#3. Rio Dulce
Rio Dulce may be a hectic river town but it’s a necessary stop if you want to take the scenic boat tour to Livingstone. Along the way, the boat passes the old fort at Castillo de San Felipe, gardens of water lilies, nesting pelicans & cormorants and a hot spring on the banks of the lake.
While you’re in Rio Dulce, don’t forget to make a trip out to the natural hot & cold waterfall at Finca El Paraiso.
Boat tour: Q125 ($16.50) one-way, Q200 ($26.50) same-day return
There’s little to see or do, except for wandering the streets & people watching. Livingston is home to a large Garifuna population, former African slaves who have settled along the Caribbean coast. They have a unique culture so try to seek out some Garifuna drumming or delicious local food.
Quirigua lies in the shadows of Tikal but it’s also a UNESCO World Heritage Site. But rather than grand ruins, the highlights of Quirigua are its impressive stone-carved zoomorphs (animal-form art) & stelaes (upright stone slabs).
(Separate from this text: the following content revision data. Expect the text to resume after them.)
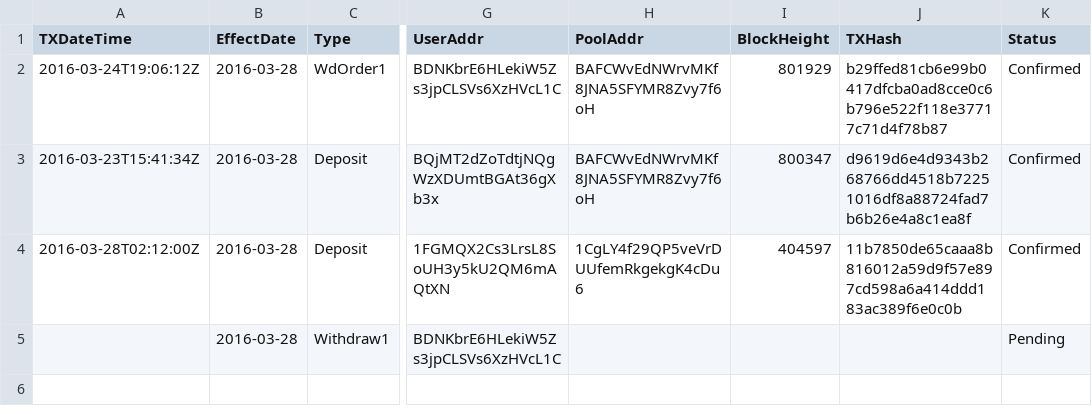
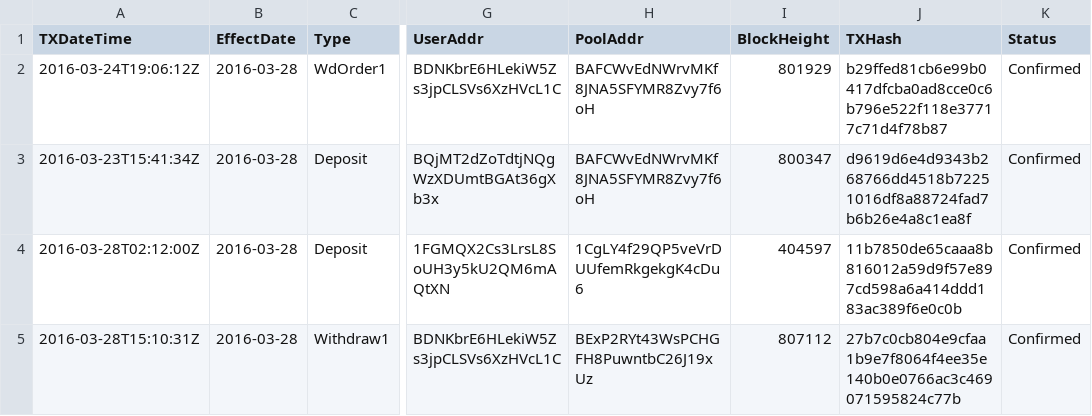
Before and after one commit to henrynu/NuLagoon, a CSV file: Reports/DepositWithdrawTX.csv, drawn as a sheet; only a part is shown, gaps mark what is left out; the diff names each change by its address in the sheet, - before the commit and + after, or states it on an @@ line.

```diff
--- a/Reports/DepositWithdrawTX.csv
+++ b/Reports/DepositWithdrawTX.csv
-A5 (TXDateTime): (empty)
+A5 (TXDateTime): 2016-03-28T15:10:31Z
-H5 (PoolAddr): (empty)
+H5 (PoolAddr): BExP2RYt43WsPCHGFH8PuwntbC26J19xUz
-I5 (BlockHeight): (empty)
+I5 (BlockHeight): 807112
-J5 (TXHash): (empty)
+J5 (TXHash): 27b7c0cb804e9cfaa1b9e7f8064f4ee35e140b0e0766ac3c469071595824c77b
-K5 (Status): Pending
+K5 (Status): Confirmed
```
Also changed, not shown: 1 other file.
Stelae E is the tallest in the world, measuring 10.6m in height. You can also visit the partially restored ruins of the Acropolis & enjoy the green forest environment.
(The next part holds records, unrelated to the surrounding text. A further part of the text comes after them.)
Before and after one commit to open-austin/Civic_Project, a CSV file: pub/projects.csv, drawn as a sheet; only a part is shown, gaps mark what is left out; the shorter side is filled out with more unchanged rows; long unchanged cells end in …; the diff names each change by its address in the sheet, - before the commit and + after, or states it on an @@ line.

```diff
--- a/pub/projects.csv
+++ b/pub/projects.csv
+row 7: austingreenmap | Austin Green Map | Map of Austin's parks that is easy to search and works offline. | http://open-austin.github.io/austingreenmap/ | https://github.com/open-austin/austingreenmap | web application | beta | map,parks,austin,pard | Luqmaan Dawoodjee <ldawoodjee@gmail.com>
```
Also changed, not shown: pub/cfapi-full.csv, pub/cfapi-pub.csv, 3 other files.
Entrance fee: Q80 ($10.50)
If you’re heading to Semuc Champey, chances are you’ll have to pass through Coban. It’s certainly a transportation hub but the pagan church of El Calvario is worth a quick stopover. You may come across some interesting rituals inside – witnessing a duck sacrifice is something we won’t forget!
Parque Central La Paz & Mercado Central are also good examples of a typical Guatemalan city.
#7. Lanquin & Semuc Champey
Semuc Champey is one of the most popular places in Guatemala, especially with young backpackers. It’s a unique natural phenomenon, made up of a series of pools formed on a rock bridge over the Cahabon river. Catch a birds-eye view from the mirador before cooling off in the pools below.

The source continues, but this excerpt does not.